---------- Data ----------

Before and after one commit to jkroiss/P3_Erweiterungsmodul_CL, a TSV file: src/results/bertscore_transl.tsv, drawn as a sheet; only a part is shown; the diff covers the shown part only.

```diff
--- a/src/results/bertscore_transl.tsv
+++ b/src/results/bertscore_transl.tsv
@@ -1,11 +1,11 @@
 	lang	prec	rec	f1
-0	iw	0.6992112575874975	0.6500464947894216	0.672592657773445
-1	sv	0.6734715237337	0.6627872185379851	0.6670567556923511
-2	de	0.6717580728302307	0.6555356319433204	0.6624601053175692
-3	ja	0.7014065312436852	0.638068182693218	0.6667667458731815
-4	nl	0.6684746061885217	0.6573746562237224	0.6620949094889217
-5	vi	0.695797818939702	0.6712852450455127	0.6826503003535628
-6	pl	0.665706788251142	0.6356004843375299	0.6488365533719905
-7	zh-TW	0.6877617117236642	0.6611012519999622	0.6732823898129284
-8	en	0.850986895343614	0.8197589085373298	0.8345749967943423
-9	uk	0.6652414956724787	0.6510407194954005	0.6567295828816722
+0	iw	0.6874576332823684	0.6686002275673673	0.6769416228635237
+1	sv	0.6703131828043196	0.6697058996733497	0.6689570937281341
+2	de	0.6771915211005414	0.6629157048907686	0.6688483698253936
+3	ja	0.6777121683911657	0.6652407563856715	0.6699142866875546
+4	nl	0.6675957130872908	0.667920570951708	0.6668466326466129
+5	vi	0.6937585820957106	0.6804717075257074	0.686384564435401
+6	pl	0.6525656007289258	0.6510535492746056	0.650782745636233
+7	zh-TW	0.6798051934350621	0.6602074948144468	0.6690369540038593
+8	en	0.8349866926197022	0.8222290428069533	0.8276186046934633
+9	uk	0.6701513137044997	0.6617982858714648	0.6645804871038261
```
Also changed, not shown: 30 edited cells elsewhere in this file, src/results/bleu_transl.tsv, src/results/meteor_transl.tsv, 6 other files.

----------

Aim of the exercise: The answer must be the same records, repeated exactly and in full.

Reply to the task:
Before and after one commit to jkroiss/P3_Erweiterungsmodul_CL, a TSV file: src/results/bertscore_transl.tsv, drawn as a sheet; only a part is shown; the diff covers the shown part only.

```diff
--- a/src/results/bertscore_transl.tsv
+++ b/src/results/bertscore_transl.tsv
@@ -1,11 +1,11 @@
 	lang	prec	rec	f1
-0	iw	0.6992112575874975	0.6500464947894216	0.672592657773445
-1	sv	0.6734715237337	0.6627872185379851	0.6670567556923511
-2	de	0.6717580728302307	0.6555356319433204	0.6624601053175692
-3	ja	0.7014065312436852	0.638068182693218	0.6667667458731815
-4	nl	0.6684746061885217	0.6573746562237224	0.6620949094889217
-5	vi	0.695797818939702	0.6712852450455127	0.6826503003535628
-6	pl	0.665706788251142	0.6356004843375299	0.6488365533719905
-7	zh-TW	0.6877617117236642	0.6611012519999622	0.6732823898129284
-8	en	0.850986895343614	0.8197589085373298	0.8345749967943423
-9	uk	0.6652414956724787	0.6510407194954005	0.6567295828816722
+0	iw	0.6874576332823684	0.6686002275673673	0.6769416228635237
+1	sv	0.6703131828043196	0.6697058996733497	0.6689570937281341
+2	de	0.6771915211005414	0.6629157048907686	0.6688483698253936
+3	ja	0.6777121683911657	0.6652407563856715	0.6699142866875546
+4	nl	0.6675957130872908	0.667920570951708	0.6668466326466129
+5	vi	0.6937585820957106	0.6804717075257074	0.686384564435401
+6	pl	0.6525656007289258	0.6510535492746056	0.650782745636233
+7	zh-TW	0.6798051934350621	0.6602074948144468	0.6690369540038593
+8	en	0.8349866926197022	0.8222290428069533	0.8276186046934633
+9	uk	0.6701513137044997	0.6617982858714648	0.6645804871038261
```
Also changed, not shown: 30 edited cells elsewhere in this file, src/results/bleu_transl.tsv, src/results/meteor_transl.tsv, 6 other files.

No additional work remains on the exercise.